## Your goal
Below is a listing. Copy each line of it that holds the word "another".
=== Begin Enclosure ===
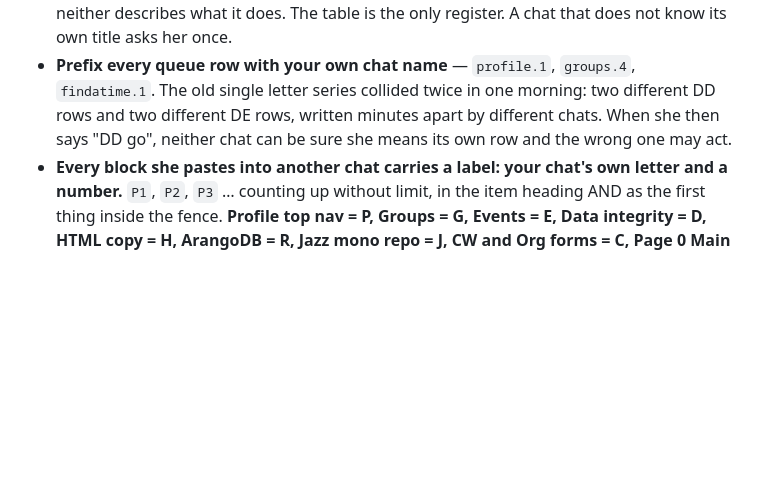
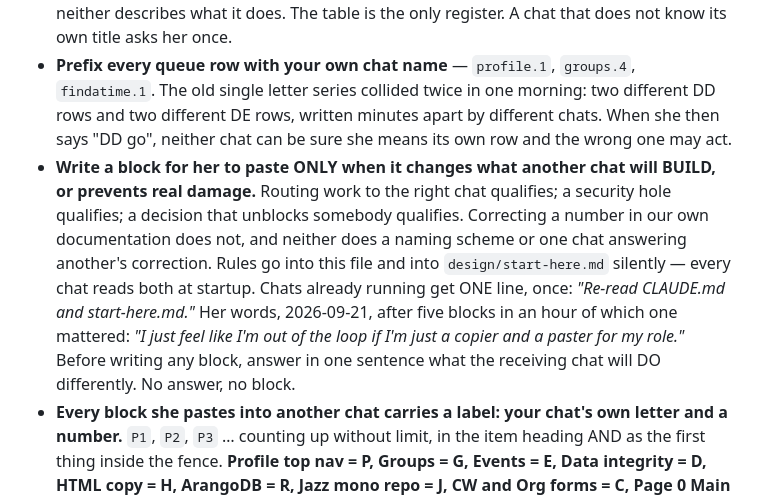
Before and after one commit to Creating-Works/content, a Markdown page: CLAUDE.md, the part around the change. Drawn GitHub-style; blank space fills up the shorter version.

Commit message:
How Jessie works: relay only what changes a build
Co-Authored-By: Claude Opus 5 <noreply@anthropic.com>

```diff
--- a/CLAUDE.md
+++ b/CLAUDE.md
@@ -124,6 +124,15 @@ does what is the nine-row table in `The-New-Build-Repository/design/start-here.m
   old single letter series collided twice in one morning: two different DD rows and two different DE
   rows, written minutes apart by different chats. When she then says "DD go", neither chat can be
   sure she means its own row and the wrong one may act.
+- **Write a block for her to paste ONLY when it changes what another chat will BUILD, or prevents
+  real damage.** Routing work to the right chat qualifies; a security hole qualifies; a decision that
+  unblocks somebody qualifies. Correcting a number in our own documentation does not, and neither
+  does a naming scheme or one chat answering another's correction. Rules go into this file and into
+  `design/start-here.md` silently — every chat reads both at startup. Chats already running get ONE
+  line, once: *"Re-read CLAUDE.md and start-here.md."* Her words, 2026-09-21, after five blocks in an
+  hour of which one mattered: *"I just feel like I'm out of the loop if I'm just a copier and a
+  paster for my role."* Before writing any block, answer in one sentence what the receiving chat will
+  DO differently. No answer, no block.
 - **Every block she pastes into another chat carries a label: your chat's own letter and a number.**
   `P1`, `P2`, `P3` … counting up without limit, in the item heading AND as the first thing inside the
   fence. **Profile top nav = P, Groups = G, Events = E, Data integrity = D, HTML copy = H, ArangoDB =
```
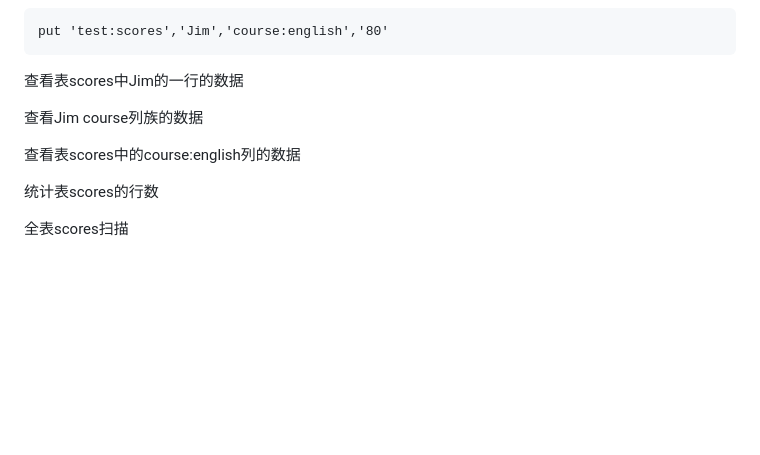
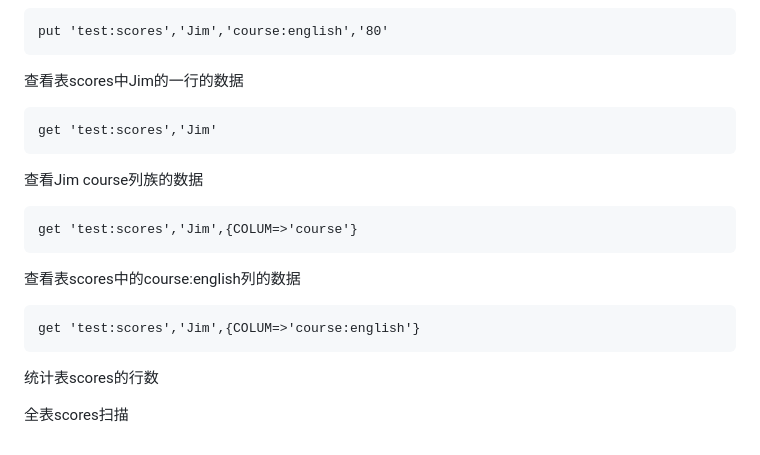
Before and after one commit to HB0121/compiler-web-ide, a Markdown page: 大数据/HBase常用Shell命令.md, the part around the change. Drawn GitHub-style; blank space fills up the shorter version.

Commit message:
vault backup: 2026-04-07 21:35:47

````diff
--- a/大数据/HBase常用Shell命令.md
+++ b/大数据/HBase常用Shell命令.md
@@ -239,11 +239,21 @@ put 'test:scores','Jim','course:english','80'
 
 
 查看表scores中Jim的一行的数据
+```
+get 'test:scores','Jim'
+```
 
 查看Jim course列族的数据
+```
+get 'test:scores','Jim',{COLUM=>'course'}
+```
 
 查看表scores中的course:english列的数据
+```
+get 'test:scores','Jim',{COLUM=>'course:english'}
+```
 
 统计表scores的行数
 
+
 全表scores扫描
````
=== End Enclosure ===
=== Begin Enclosure ===
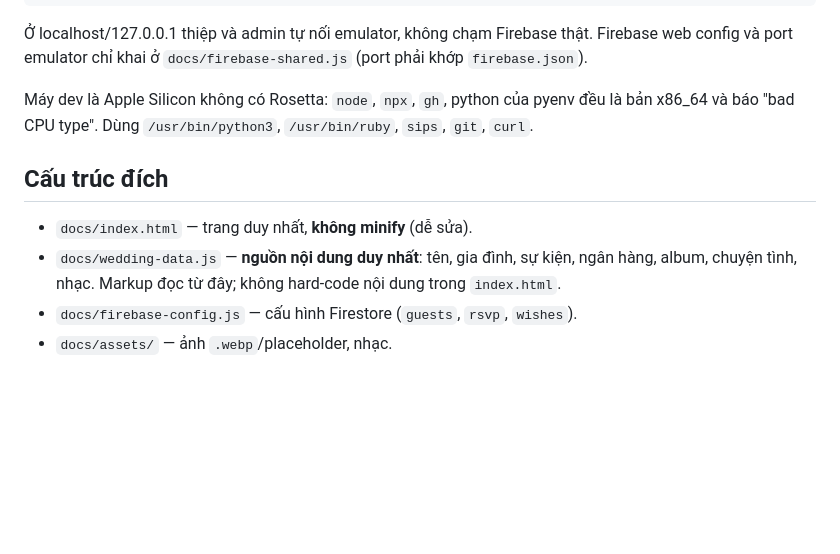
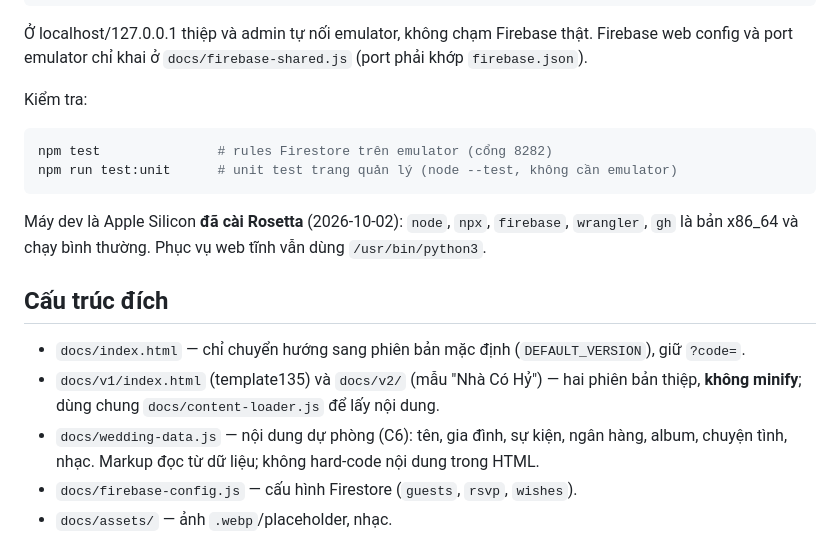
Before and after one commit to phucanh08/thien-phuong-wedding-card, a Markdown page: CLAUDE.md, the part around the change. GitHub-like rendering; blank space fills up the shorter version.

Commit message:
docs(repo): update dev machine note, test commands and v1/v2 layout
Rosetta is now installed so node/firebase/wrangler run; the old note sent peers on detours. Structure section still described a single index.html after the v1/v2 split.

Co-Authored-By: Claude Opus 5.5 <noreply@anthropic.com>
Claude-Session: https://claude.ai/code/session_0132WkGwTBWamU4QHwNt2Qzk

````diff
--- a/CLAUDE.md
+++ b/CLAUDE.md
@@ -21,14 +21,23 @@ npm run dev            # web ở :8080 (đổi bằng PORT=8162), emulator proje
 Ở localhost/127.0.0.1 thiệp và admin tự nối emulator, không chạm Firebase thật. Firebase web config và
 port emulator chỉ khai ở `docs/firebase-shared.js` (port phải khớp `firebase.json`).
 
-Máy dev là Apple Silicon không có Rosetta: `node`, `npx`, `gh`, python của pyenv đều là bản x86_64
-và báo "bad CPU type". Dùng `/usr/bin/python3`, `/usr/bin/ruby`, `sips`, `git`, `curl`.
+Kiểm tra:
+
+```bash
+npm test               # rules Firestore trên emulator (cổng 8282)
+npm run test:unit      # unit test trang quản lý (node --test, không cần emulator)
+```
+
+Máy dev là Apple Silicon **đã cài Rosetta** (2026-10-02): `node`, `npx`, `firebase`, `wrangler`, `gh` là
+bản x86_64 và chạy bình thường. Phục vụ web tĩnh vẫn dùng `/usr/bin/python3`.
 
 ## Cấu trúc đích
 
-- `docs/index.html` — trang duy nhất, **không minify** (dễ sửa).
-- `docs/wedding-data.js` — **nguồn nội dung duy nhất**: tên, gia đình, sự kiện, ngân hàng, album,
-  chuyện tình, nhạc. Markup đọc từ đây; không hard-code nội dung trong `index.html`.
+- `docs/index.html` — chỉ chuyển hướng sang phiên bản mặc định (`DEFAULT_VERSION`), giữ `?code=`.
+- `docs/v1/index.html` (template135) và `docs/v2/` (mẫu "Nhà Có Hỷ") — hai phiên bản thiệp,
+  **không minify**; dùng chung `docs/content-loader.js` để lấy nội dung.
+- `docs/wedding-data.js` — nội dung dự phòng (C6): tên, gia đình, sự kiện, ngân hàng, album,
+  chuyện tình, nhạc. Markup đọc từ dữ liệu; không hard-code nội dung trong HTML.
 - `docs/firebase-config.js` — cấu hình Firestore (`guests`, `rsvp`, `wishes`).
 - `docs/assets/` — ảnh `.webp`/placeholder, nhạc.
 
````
=== End Enclosure ===
## Answer for this exercise
+- **Write a block for her to paste ONLY when it changes what another chat will BUILD, or prevents
+  does a naming scheme or one chat answering another's correction. Rules go into this file and into
 - **Every block she pastes into another chat carries a label: your chat's own letter and a number.**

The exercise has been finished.